All around the world, Christmas is honored with local traditions and celebrations. Every country has their own unique history of festivities that focus on many different aspects of the nativity story.
But regardless of our celebrations, we all share in the wonderful magic and joy of the Christmas season. Here are a few holiday traditions we’ve gathered from around the world:
In Australia, the holiday comes in the middle of summer and it’s not unusual for some parts of Australia to hit 100 degrees Farenheit on Christmas day. The most popular event of the Christmas season is called Carols by Candlelight. People come together at night to light candles and sing Christmas carols outside.
Unlike Australia, it is cold, wet, and foggy in England at Christmastime. Children write a letter to Father Christmas with their wishes and toss their letter into the fire so their wishes can go up the chimney. After the children fall asleep on Christmas Eve, Father Christmas comes to visit.
Ukrainians prepare for Christmas with a traditional twelve-course meal. A family’s youngest child watches through the window for the evening star to appear, a signal that the feast can begin.
Dutch children eagerly await the arrival of Sinterklaas on St. Nicholas Day on December 6. Sinterklaas is a kindly bishop. He wears red robes and a tall, pointed mitre on his head. Sinterklaas travels by ship from Spain to Amsterdam’s harbor every winter. He brings his white horse and a huge sack full of gifts for the children. Families celebrate St. Nicholas Eve at home with lots of good food, hot chocolate, and a letterbanket, a “letter cake” made in the shape of the first letter of the family’s last name.

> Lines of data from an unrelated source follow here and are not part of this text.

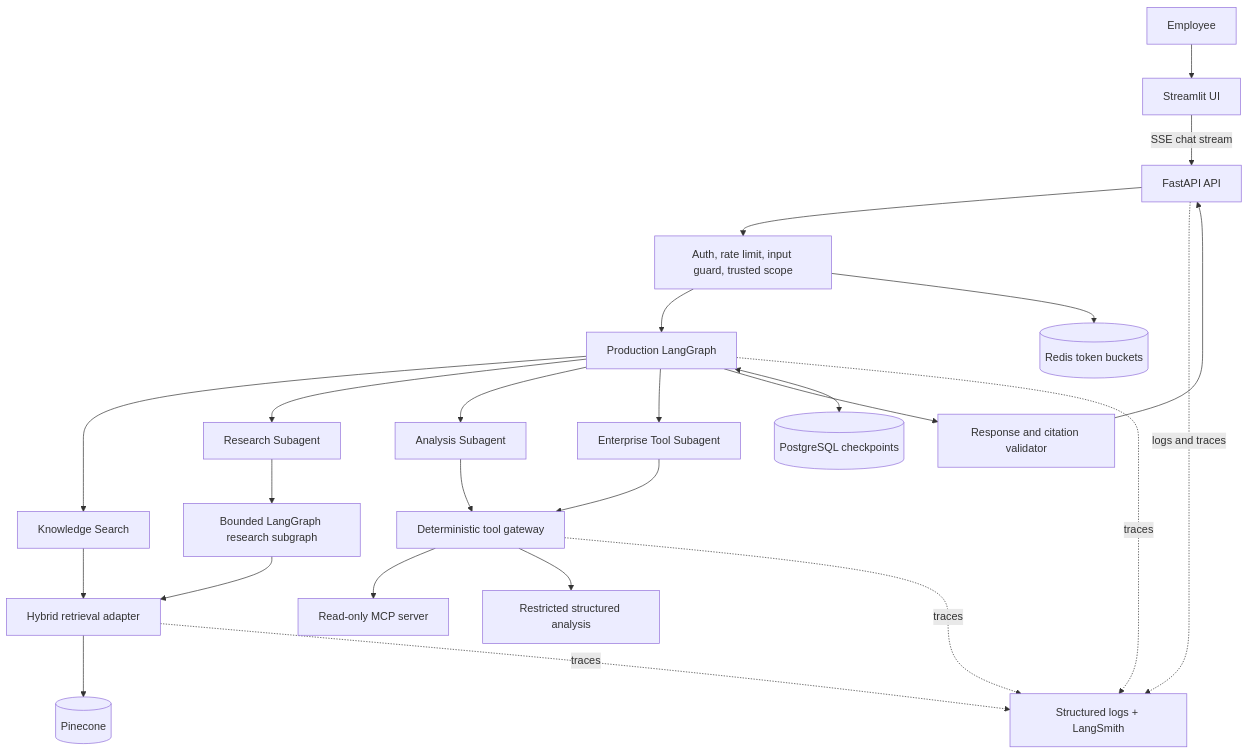
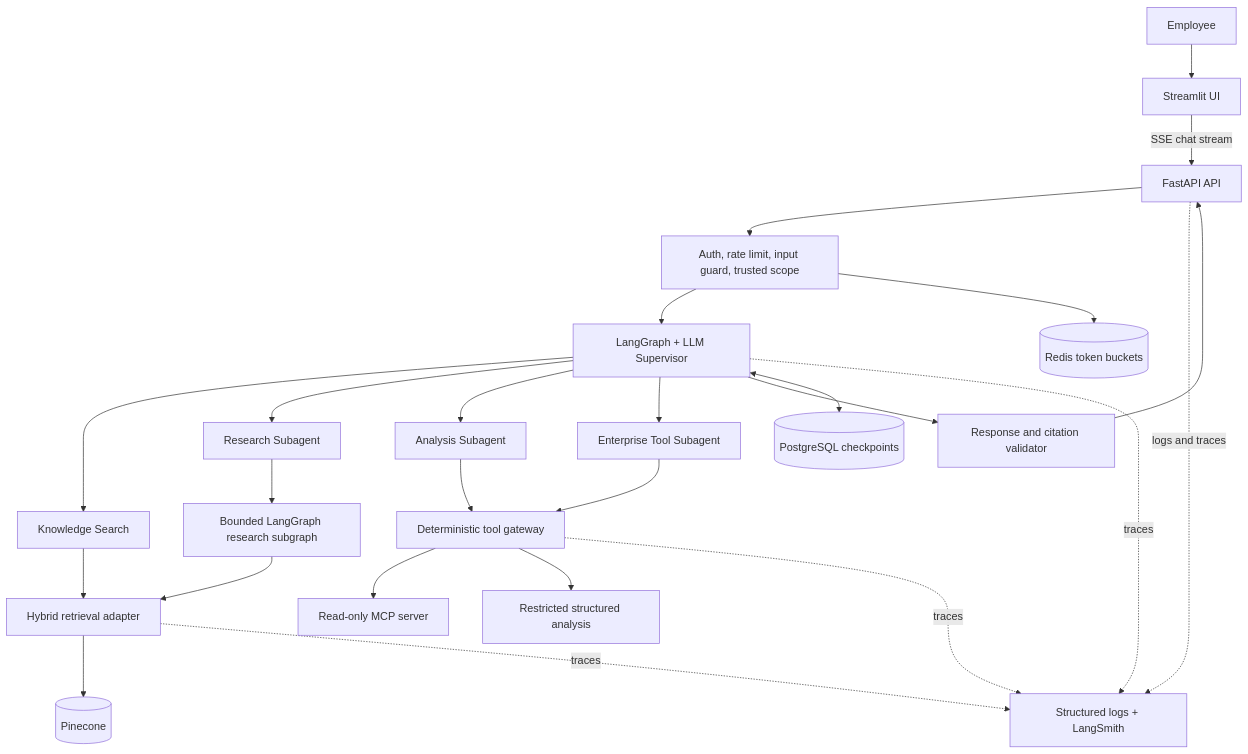
The diagram in docs/architecture.md (wssranjula/Orysys-Assistant), drawn with Mermaid before and after one commit. The commit also changed other lines of this file and 4 other files, not shown here.

Commit message:
docs: record LLM supervisor routing design

````diff
--- a/docs/architecture.md
+++ b/docs/architecture.md
@@ -5,27 +5,27 @@
 ```mermaid
 flowchart TD
     Employee --> UI[Streamlit UI]
     UI -->|SSE chat stream| API[FastAPI API]
     API --> Controls[Auth, rate limit, input guard, trusted scope]
-    Controls --> Root[Production LangGraph]
+    Controls --> Root[LangGraph + LLM Supervisor]
     Root --> Search[Knowledge Search]
     Root --> Research[Research Subagent]
     Root --> Analysis[Analysis Subagent]
     Root --> Enterprise[Enterprise Tool Subagent]
     Research --> RLM[Bounded LangGraph research subgraph]
     Search --> Retrieval[Hybrid retrieval adapter]
     RLM --> Retrieval
     Retrieval --> Pinecone[(Pinecone)]
     Analysis --> Gateway[Deterministic tool gateway]
     Enterprise --> Gateway
     Gateway --> MCP[Read-only MCP server]
     Gateway --> Structured[Restricted structured analysis]
     Root --> Output[Response and citation validator]
     Output --> API
     Root <--> Memory[(PostgreSQL checkpoints)]
     Controls --> Redis[(Redis token buckets)]
     API -. logs and traces .-> Observability[Structured logs + LangSmith]
     Root -. traces .-> Observability
     Retrieval -. traces .-> Observability
     Gateway -. traces .-> Observability
 ```
````
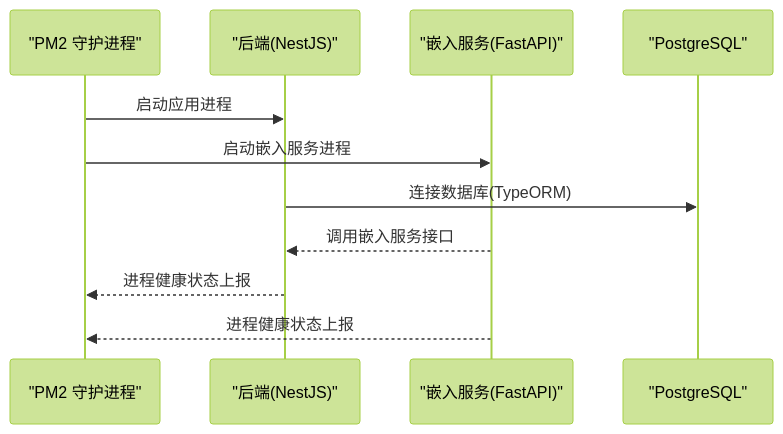
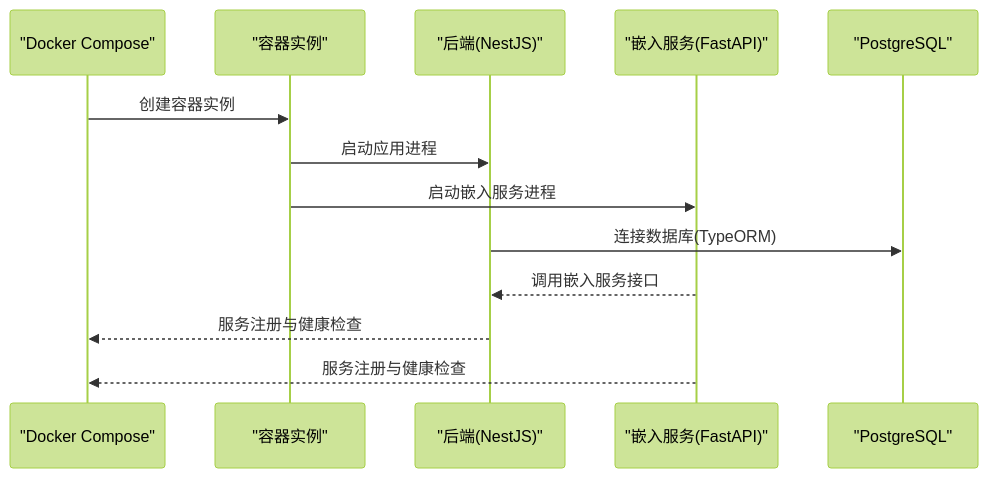
Before and after one commit to L1mingyoung/ex: the fourth of 7 diagrams in .qoder/repowiki/zh/content/部署与运维/部署与运维.md, drawn with Mermaid (forest theme). The commit also changed other lines of this file and 16 other files, not shown here.

````diff
--- a/.qoder/repowiki/zh/content/部署与运维/部署与运维.md
+++ b/.qoder/repowiki/zh/content/部署与运维/部署与运维.md
@@ -147,13 +233,15 @@
 ```mermaid
 sequenceDiagram
-participant PM2 as "PM2 守护进程"
-participant BE as "后端(NestJS)"
-participant ES as "嵌入服务(FastAPI)"
-participant DB as "PostgreSQL"
-PM2->>BE : 启动应用进程
-PM2->>ES : 启动嵌入服务进程
-BE->>DB : 连接数据库(TypeORM)
-ES-->>BE : 调用嵌入服务接口
-BE-->>PM2 : 进程健康状态上报
-ES-->>PM2 : 进程健康状态上报
+participant Compose as "Docker Compose"
+participant Container as "容器实例"
+participant Backend as "后端(NestJS)"
+participant Embedding as "嵌入服务(FastAPI)"
+participant Database as "PostgreSQL"
+Compose->>Container : 创建容器实例
+Container->>Backend : 启动应用进程
+Container->>Embedding : 启动嵌入服务进程
+Backend->>Database : 连接数据库(TypeORM)
+Embedding-->>Backend : 调用嵌入服务接口
+Backend-->>Compose : 服务注册与健康检查
+Embedding-->>Compose : 服务注册与健康检查
 ```
````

In Mexico, they decorate their homes with lilies and evergreens during the Christmas season. Family members cut intricate designs in brown paper bags to make lanterns, or farolitos. They place a candle inside and then set the farolitos along sidewalks, on windowsills, and on rooftops and outdoor walls to illuminate the community with the spirit of Christmas.